WORK INSTRUCTION
Repeat every entry exactly as it stands. Omit the images.

STUDY MATERIAL

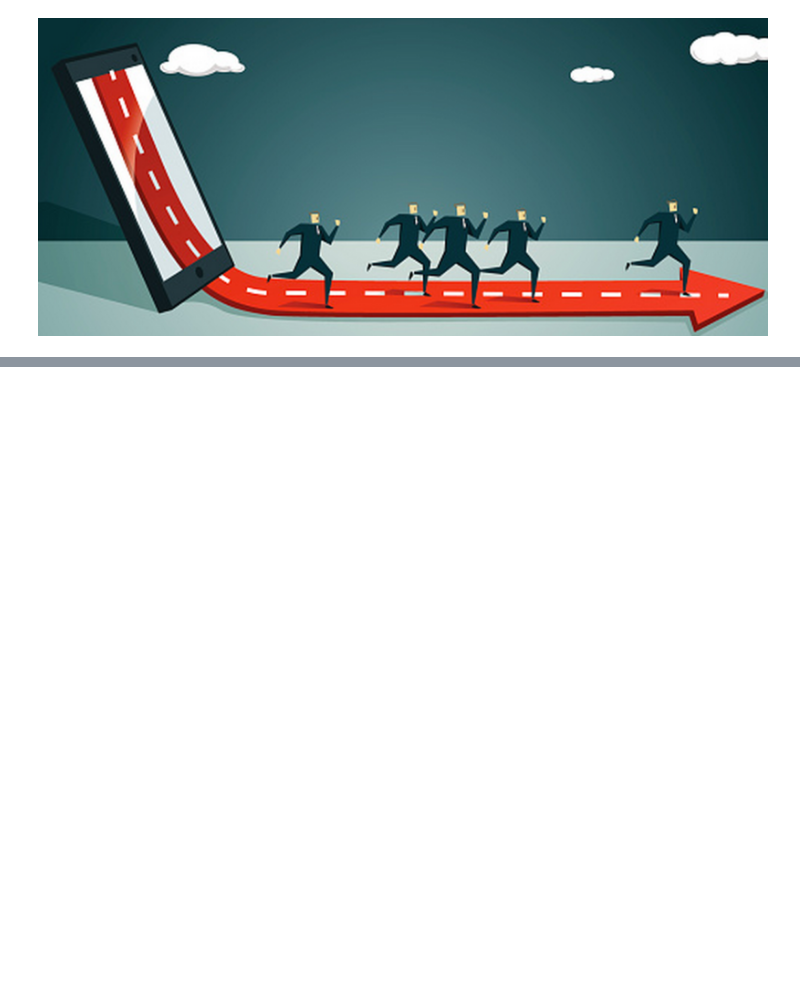
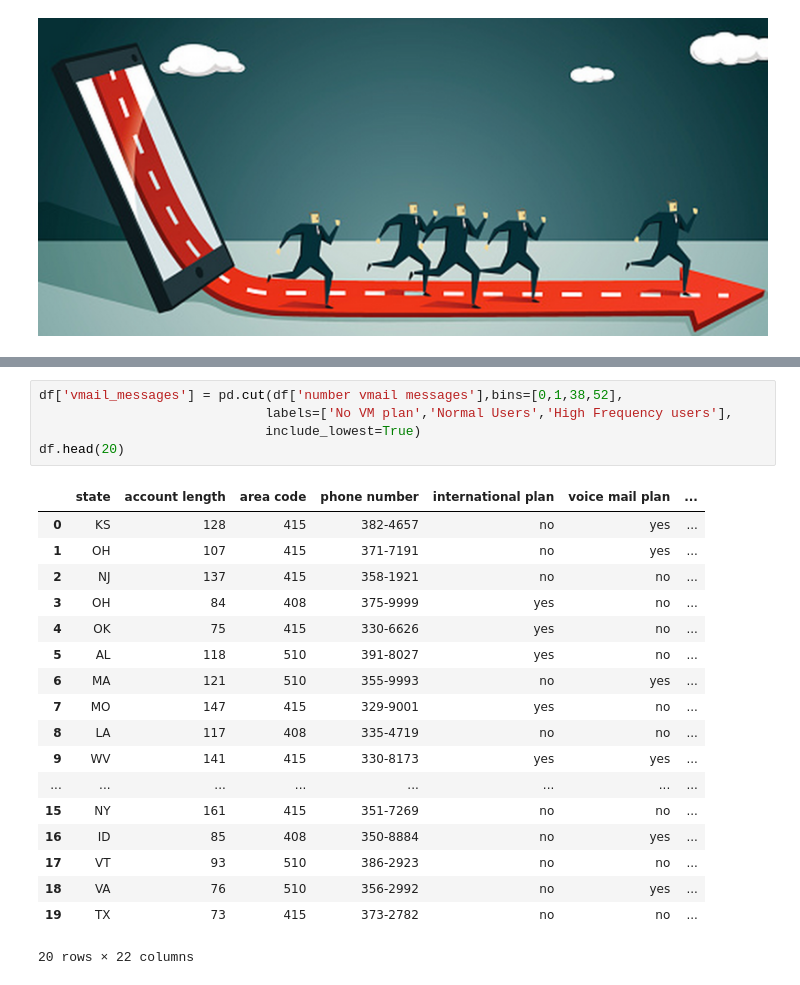
Before and after one commit to sunanda-debnath/Telecom_churn_analysis, a Jupyter notebook: Telecom_churn_analysis_minor.ipynb, the cells around one changed output, grey strips where cells are left out. Drawn from its saved outputs; the diff is of its cells as text; blank space fills up the shorter version.

```diff
--- a/Telecom_churn_analysis_minor.ipynb
+++ b/Telecom_churn_analysis_minor.ipynb
@@ -4,0 +236,24 @@
+# %%
+df['vmail_messages'] = pd.cut(df['number vmail messages'],bins=[0,1,38,52],
+                             labels=['No VM plan','Normal Users','High Frequency users'],
+                             include_lowest=True)
+df.head(20)
+# %% [output]
+|  | state | account length | area code | phone number | international plan | voice mail plan | ... |
+| 0 | KS | 128 | 415 | 382-4657 | no | yes | ... |
+| 1 | OH | 107 | 415 | 371-7191 | no | yes | ... |
+| 2 | NJ | 137 | 415 | 358-1921 | no | no | ... |
+| 3 | OH | 84 | 408 | 375-9999 | yes | no | ... |
+| 4 | OK | 75 | 415 | 330-6626 | yes | no | ... |
+| 5 | AL | 118 | 510 | 391-8027 | yes | no | ... |
+| 6 | MA | 121 | 510 | 355-9993 | no | yes | ... |
+| 7 | MO | 147 | 415 | 329-9001 | yes | no | ... |
+| 8 | LA | 117 | 408 | 335-4719 | no | no | ... |
+| 9 | WV | 141 | 415 | 330-8173 | yes | yes | ... |
+| ... | ... | ... | ... | ... | ... | ... | ... |
+| 15 | NY | 161 | 415 | 351-7269 | no | no | ... |
+| 16 | ID | 85 | 408 | 350-8884 | no | yes | ... |
+| 17 | VT | 93 | 510 | 386-2923 | no | no | ... |
+| 18 | VA | 76 | 510 | 356-2992 | no | yes | ... |
+| 19 | TX | 73 | 415 | 373-2782 | no | no | ... |
+20 rows × 22 columns
```
Also changed, not shown: parts of 47 cells of this notebook.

EXERCISE SOLUTION
Before and after one commit to sunanda-debnath/Telecom_churn_analysis, a Jupyter notebook: Telecom_churn_analysis_minor.ipynb, the cells around one changed output, grey strips where cells are left out. Drawn from its saved outputs; the diff is of its cells as text; blank space fills up the shorter version.

```diff
--- a/Telecom_churn_analysis_minor.ipynb
+++ b/Telecom_churn_analysis_minor.ipynb
@@ -4,0 +236,24 @@
+# %%
+df['vmail_messages'] = pd.cut(df['number vmail messages'],bins=[0,1,38,52],
+                             labels=['No VM plan','Normal Users','High Frequency users'],
+                             include_lowest=True)
+df.head(20)
+# %% [output]
+|  | state | account length | area code | phone number | international plan | voice mail plan | ... |
+| 0 | KS | 128 | 415 | 382-4657 | no | yes | ... |
+| 1 | OH | 107 | 415 | 371-7191 | no | yes | ... |
+| 2 | NJ | 137 | 415 | 358-1921 | no | no | ... |
+| 3 | OH | 84 | 408 | 375-9999 | yes | no | ... |
+| 4 | OK | 75 | 415 | 330-6626 | yes | no | ... |
+| 5 | AL | 118 | 510 | 391-8027 | yes | no | ... |
+| 6 | MA | 121 | 510 | 355-9993 | no | yes | ... |
+| 7 | MO | 147 | 415 | 329-9001 | yes | no | ... |
+| 8 | LA | 117 | 408 | 335-4719 | no | no | ... |
+| 9 | WV | 141 | 415 | 330-8173 | yes | yes | ... |
+| ... | ... | ... | ... | ... | ... | ... | ... |
+| 15 | NY | 161 | 415 | 351-7269 | no | no | ... |
+| 16 | ID | 85 | 408 | 350-8884 | no | yes | ... |
+| 17 | VT | 93 | 510 | 386-2923 | no | no | ... |
+| 18 | VA | 76 | 510 | 356-2992 | no | yes | ... |
+| 19 | TX | 73 | 415 | 373-2782 | no | no | ... |
+20 rows × 22 columns
```
Also changed, not shown: parts of 47 cells of this notebook.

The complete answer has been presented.